WASHINGTON, DC – Congressman John Garamendi (D-Fairfield, CA) joined Congresswoman Rosa DeLauro (D-CT) and more than 180 Members of Congress on Wednesdday in reintroducing the Paycheck Fairness Act, legislation which would help close the wage gap between women and men working the same jobs.
“I’m a proud father to five daughters and grandfather to five granddaughters. I want them to inherit a country where everyone is treated equally under the law and in the workplace,” Garamendi said. “The Paycheck Fairness Act is important for women in America, but it’s also important for their families. In many households, women are the primary breadwinner, and their children deserve to be supported by paychecks that reflect the work ethic of their parents, not the bigotry of their parents’ employer.”
The Paycheck Fairness Act builds upon the landmark Equal Pay Act signed into law in 1963 by closing loopholes that have kept it from achieving its goal of equal pay.
The bill would require employers to show pay disparity is truly related to job performance, not gender.
The bill also prohibits employer retaliation for sharing salary information with coworkers. Under current law, employers can sue and punish employees for sharing such information.
In addition, it strengthens remedies in pay discrimination cases by increasing the compensation women can seek, allowing them to seek both back pay and punitive damages for pay discrimination.

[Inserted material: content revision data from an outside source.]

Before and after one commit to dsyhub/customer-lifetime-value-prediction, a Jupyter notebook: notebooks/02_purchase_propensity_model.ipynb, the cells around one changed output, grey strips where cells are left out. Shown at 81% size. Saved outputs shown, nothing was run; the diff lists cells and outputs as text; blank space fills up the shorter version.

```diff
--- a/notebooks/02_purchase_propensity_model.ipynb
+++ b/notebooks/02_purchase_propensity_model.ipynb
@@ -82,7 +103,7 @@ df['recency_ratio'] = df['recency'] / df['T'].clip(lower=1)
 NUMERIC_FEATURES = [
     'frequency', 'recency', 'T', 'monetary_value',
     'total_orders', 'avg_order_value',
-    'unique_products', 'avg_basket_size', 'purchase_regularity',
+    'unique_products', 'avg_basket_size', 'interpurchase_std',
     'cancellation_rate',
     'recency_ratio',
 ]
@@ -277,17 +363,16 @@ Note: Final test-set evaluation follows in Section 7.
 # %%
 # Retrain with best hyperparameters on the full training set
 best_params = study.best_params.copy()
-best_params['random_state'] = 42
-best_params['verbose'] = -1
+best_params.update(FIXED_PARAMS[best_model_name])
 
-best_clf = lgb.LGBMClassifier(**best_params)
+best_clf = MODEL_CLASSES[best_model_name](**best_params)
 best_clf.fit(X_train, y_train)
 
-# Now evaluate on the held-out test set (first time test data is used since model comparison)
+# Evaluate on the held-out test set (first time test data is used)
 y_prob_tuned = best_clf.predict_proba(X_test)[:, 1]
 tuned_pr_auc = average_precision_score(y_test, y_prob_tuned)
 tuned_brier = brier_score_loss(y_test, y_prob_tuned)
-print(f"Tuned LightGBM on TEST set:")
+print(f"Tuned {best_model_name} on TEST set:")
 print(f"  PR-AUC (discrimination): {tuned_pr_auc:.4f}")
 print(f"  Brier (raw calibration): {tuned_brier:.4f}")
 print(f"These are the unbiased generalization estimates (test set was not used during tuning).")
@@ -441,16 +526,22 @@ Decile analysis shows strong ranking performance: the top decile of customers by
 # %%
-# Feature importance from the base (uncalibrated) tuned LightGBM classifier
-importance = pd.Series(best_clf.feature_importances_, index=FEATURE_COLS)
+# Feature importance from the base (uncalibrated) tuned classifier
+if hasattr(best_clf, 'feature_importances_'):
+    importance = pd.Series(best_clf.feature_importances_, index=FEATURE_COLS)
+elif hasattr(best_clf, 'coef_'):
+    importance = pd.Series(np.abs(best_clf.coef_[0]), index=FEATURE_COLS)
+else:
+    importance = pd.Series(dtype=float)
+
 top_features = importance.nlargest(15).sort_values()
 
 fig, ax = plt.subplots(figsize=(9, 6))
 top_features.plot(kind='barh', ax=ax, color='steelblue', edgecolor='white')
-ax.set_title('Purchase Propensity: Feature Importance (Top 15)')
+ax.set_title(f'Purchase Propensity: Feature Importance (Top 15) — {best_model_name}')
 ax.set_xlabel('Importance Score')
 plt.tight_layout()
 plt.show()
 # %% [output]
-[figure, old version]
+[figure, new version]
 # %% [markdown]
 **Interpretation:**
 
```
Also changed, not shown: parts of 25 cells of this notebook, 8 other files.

The bill empowers women in the workplace through a grant program to strengthen salary negotiation and other workplace skills, and requires the Department of Labor to enhance outreach and training efforts to eliminate pay disparities.
Garamendi added, “In the great experiment that is America, equal treatment has long been a dream our foremothers and forefathers have aspired to, although we’ve often fallen short. This is about justice, fairness, and opportunity. Equal pay for equal work is an American value, and the time is long overdue to pass the Paycheck Fairness Act.”
There have been extensive studies demonstrating that discrimination is pervasive; women are paid less than men for the same exact work. This is according to analysis from the U.S. Census Bureau, the Bureau of Labor Statistics, Bloomberg News, the National Women’s Law Center, and other groups. Watch this video clip starting at the 14 minute 40 second mark to learn more: http://nbcnews.to/HvmSCg .
President Obama’s first bill, signed into law on January 29, 2009, was the Lilly Ledbetter Fair Pay Act, which overturned the 180-day statute of limitations for women to contest pay discrimination.
The Paycheck Fairness Act would close the loopholes that allow pay discrimination to continue in the first place and, with Ledbetter, provide employees the rights they need to challenge and eliminate pay discrimination in the workplace.
The bill has been endorsed by President Obama, Lilly Ledbetter and a coalition of more than 300 advocacy groups.